Yoga and Meditation

The Rasa Gurukul day begins with yoga and meditation to encourage positive vigour and an enthusiastic drive for life all at all times.

Learning to make culinary weapons traditionally from a senior blacksmith

Understanding why certain knives and cutting utensils are necessary for particular purposes focuses the mind very precisely on good food preparation. We believe students gain a much deeper understanding and passion for cooking when equipped with a knowledge of traditional culinary equipment techniques.

Learning to make the traditional utensils

Cooking utensils assume the next area of significance. The material content of the vessels we use to cook with and the dedication put in by the person who makes them contribute a significant part in enriching the taste and flavour of food. Again, we believe this traditional knowledge forms an essential part of becoming a skilled cook.

Oil Making

After harvesting, it is important to process and preserve the yields. As vegetables are taken to kitchen, as spices are dried and pounded, coconut is dried out to make oil. The traditional way of processing oil from coconuts involved the use of "chakku", a traditional oil plant. Traditionally-made oils add significantly more fragrance and taste.

Jaggery making

Jaggery is an essential sweetening component of authentic cooking in the region. Traditionally-made jaggery, made from raw sugarcane, stirs in a wonderful tang of sweetness, the mastery of which is a great aid to the general cooking process.

Teashop session

In traditional Indian villages, teashops played a vital role in the social connection of the community. The teashops were the meeting place for villagers, and a place to share all their emotions, happiness, and problems. Understanding their role is an important part of learning the ways of natural social unity..

Weekend Farm Market

A visit to a farmers market to enjoy the fresh produce of vegetables, seasonal spices and crops from the farmers directly. The association helps underpin an awareness of fresh ingredients and healthy eating, and serves also to motivate farmers to contribute of their best.

Ayurveda Session

Ayurveda, the ancient medicinal system of India, is based on the concept of good diet and self-discipline for sound mental and physical health, and helps us understand the relationship between food and wellbeing.

Cultural Activities

Every evening, the Institute plays host to a cultural entertainment event, and invites both visiting artists and students of the Gurukul to take part.

Library Hour

The library hour gives students the opportunity to assimilate what they have learnt with bona fide references.

The Lecture Session

Lectures related to all Rasa Gurukul teachings are given by faculty members or expert guest speakers from a variety of different walks of life.

Assessment Panel

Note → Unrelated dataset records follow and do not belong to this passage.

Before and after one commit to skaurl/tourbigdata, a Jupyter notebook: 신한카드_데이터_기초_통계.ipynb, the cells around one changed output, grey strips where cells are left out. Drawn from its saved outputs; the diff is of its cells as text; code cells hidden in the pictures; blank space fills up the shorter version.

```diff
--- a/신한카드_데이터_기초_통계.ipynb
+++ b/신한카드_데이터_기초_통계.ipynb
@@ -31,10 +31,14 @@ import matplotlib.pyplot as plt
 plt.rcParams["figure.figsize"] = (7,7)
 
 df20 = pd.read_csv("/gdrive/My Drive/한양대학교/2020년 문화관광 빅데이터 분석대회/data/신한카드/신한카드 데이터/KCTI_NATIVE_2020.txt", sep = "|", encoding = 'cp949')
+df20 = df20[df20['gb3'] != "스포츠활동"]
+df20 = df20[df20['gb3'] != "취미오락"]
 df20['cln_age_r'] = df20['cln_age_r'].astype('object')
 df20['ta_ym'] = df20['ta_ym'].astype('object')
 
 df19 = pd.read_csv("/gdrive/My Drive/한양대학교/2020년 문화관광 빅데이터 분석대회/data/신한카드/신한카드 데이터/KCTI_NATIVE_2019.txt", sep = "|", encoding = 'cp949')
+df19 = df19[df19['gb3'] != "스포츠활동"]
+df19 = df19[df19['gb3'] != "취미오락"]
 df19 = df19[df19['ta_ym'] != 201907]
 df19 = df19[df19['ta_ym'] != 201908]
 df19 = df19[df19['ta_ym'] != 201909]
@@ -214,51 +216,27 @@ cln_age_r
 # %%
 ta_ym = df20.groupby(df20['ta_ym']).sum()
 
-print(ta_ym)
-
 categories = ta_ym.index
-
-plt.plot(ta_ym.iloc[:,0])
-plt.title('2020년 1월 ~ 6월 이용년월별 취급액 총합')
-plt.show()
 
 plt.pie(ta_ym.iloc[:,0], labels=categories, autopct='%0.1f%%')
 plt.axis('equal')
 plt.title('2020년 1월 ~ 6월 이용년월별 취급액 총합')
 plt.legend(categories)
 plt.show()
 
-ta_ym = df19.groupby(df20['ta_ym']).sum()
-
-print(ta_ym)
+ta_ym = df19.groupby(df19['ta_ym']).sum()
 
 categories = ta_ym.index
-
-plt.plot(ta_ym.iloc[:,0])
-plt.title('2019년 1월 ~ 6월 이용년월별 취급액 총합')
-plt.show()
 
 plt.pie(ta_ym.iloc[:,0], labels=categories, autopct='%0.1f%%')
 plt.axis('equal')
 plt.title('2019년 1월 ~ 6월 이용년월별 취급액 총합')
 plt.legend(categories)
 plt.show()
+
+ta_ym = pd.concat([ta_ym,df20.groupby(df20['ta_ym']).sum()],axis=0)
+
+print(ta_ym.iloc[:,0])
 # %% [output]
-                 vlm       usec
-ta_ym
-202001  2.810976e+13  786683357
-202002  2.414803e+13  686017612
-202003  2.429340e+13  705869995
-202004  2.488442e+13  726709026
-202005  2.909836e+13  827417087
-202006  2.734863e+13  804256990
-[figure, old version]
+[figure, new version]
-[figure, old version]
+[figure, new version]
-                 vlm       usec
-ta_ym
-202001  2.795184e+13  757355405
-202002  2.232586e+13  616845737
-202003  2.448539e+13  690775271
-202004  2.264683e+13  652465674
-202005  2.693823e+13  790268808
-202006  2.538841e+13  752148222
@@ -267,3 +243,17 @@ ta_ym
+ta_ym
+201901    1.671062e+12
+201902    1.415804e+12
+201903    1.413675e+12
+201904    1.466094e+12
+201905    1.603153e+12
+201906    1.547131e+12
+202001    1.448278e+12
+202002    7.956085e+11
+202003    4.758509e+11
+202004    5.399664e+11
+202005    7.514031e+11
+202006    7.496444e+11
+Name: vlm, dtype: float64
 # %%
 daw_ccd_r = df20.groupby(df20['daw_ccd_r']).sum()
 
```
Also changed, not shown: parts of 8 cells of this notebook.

Our approach is designed to assist teachers of the various disciplines in sharing the spiritual philosophy behind the ancient ritual art of homely cooking, and the way to practice a simple, traditional lifestyle. At the same time, they will monitor students' performance and assess them in terms of the overall knowledge they gain.